Whatever you do, make sure that it increases.

I restarted named there and verified that no error messages went to /var/log/messages.

Then, on the FreeBSD system that was to be the new slave, I modified the file /usr/local/etc/namedb/named.conf. Note that while the manual page for named.conf says that it should be in /etc/, BIND as built for FreeBSD uses the file in /usr/local/etc/namedb/.

Near the top, I changed the listen-on entry to list all of the server's IPv4 and IPv6 addresses:

[... lines deleted ...]
listen-on	{;; };
listen-on-v6	{ ::1; fc00::ba27:ebff:fe41:b9ae;
			fe80::ba27:ebff:fe41:b9ae; };
[... lines deleted ...]

Further down, I commented out the existing definitions of the 10.in-addr.arpa, 168.192.in-addr.arpa, and zones as empty zones, as I am using the 10/8, 192.168/16, and fc00::/16 address blocks internally and have PTR records set up.

Then, I added these stanzas at the bottom:

[... lines deleted ...]

zone "example.com" IN {
	type slave;
	masters {; };
	file "/usr/local/etc/namedb/slave/named.example.com";

zone "10.in-addr.arpa" IN {
	type slave;
	masters {; };
	file "/usr/local/etc/namedb/slave/named.10.in-addr.arpa";

zone "168.192.in-addr.arpa" IN {
	type slave;
	masters {; };
	file "/usr/local/etc/namedb/slave/named.169.192.in-addr.arpa";

zone "" IN {
	type slave;
	masters {; };
	file "/usr/local/etc/namedb/slave/named.ip6.fc00";

I started the daemon as named -fg, which keeps it in the foreground and sends all output to stderr.
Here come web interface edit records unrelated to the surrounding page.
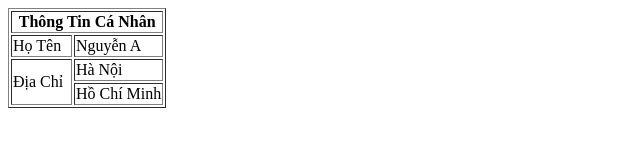
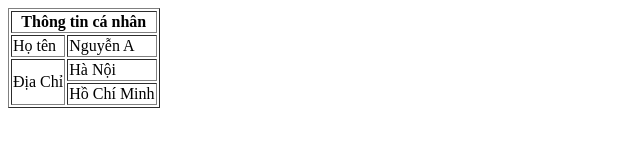
Before and after one commit to Bichngocc07/habichngoc.-, a plain HTML site: page Bai05.html in a window 1280 px wide. Shown: the whole page, without its empty margins (0-640 px from the left). Drawn offline with Linux system fonts and the light colour scheme.

Commit message:
Update Bai05.html

```diff
--- a/Bai05.html
+++ b/Bai05.html
@@ -7,19 +7,22 @@
 </head>
 <body>
     <table border="1">
-        <th colspan="2">Thông Tin Cá Nhân</th>
-        <tr>
-        <td>Họ Tên</td>
-        <td>Nguyễn A</td>
-        </tr>
-        <tr>
-            <td rowspan="3">Địa Chỉ</td>
-            <td colspan="2">Hà Nội</td>
+        <thead>
+            <th colspan="2">Thông tin cá nhân</th>
+        </thead>
+        <tbody>
             <tr>
-                <td colspan="2">Hồ Chí Minh</td>
+                <td>Họ tên</td>
+                <td>Nguyễn A</td>
             </tr>
+            <tr>
+                <td rowspan="2">Địa Chỉ</td>
+                <td>Hà Nội</td>
             </tr>
-        </tr>
+            <tr>
+                <td>Hồ Chí Minh</td>
+            </tr>
+        </tbody>
     </table>
 </body>
 </html>
```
Then I tested it from another system:

$ dig @freebsd www.google.com A
[... you should get an answer here! ...]
$ dig @freebsd example.com NS
[... the answer should include the new server ...]

It worked, so I added a line named_enable="YES" to /etc/rc.conf and rebooted, verifying that the daemon started and I could query it from another system.

The next step...

The next step is to configure Samba as an Active Directory domain controller.

Raspberry Pi running FreeBSD.

Raspberry Pi running FreeBSD, functioning as a BIND DNS slave server.